-------- RECORDS FOR PROCESSING
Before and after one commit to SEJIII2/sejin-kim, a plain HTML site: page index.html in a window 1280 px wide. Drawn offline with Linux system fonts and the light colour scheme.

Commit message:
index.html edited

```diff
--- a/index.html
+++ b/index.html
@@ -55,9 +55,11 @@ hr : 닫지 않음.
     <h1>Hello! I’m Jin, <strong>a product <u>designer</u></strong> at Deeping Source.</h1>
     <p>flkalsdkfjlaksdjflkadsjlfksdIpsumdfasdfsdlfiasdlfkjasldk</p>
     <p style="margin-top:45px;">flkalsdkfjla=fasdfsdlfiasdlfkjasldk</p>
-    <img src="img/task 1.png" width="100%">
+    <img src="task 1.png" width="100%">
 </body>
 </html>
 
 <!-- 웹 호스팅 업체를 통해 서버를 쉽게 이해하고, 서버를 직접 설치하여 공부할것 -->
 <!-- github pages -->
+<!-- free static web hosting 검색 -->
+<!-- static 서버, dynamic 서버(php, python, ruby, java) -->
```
----------------
-------- RECORDS FOR PROCESSING
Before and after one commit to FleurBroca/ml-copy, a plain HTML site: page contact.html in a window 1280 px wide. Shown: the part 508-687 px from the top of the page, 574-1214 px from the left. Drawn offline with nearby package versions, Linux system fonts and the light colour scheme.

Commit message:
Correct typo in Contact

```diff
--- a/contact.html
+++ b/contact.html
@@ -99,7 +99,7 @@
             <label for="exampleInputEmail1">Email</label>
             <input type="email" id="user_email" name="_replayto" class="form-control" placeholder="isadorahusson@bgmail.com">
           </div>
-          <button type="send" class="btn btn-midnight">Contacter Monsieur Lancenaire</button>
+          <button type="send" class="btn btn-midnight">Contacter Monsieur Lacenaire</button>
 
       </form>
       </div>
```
----------------
-------- RECORDS FOR PROCESSING
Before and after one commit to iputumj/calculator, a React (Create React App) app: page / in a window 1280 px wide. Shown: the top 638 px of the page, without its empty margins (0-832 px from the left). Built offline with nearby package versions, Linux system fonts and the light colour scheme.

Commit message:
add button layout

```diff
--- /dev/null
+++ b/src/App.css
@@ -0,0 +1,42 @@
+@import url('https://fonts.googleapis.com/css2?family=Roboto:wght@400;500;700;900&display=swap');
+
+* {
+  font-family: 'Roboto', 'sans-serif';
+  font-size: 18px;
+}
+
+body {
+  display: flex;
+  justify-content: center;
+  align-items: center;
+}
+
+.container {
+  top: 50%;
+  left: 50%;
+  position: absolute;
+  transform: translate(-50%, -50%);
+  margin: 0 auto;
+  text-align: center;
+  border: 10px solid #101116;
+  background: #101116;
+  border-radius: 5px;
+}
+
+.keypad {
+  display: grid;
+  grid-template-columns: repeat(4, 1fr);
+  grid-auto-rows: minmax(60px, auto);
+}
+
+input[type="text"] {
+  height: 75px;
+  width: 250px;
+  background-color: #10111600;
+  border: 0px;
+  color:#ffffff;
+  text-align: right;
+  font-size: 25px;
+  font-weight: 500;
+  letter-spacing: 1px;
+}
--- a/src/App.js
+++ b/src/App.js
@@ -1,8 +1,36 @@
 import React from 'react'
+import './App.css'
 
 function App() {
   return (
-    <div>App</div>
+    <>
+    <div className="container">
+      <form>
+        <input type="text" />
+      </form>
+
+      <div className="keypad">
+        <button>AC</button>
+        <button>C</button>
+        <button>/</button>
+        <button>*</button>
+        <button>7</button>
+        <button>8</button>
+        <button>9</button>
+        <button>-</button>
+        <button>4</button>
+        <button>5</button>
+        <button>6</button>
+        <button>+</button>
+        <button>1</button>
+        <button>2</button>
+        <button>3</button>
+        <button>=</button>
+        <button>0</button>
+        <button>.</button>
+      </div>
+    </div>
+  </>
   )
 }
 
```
----------------
● **TASK**: Return every line of the entries above that the string "html" appears in.

● **ANSWER SECTION**:
Before and after one commit to SEJIII2/sejin-kim, a plain HTML site: page index.html in a window 1280 px wide. Drawn offline with Linux system fonts and the light colour scheme.
index.html edited
--- a/index.html
+++ b/index.html
 </html>
Before and after one commit to FleurBroca/ml-copy, a plain HTML site: page contact.html in a window 1280 px wide. Shown: the part 508-687 px from the top of the page, 574-1214 px from the left. Drawn offline with nearby package versions, Linux system fonts and the light colour scheme.
--- a/contact.html
+++ b/contact.html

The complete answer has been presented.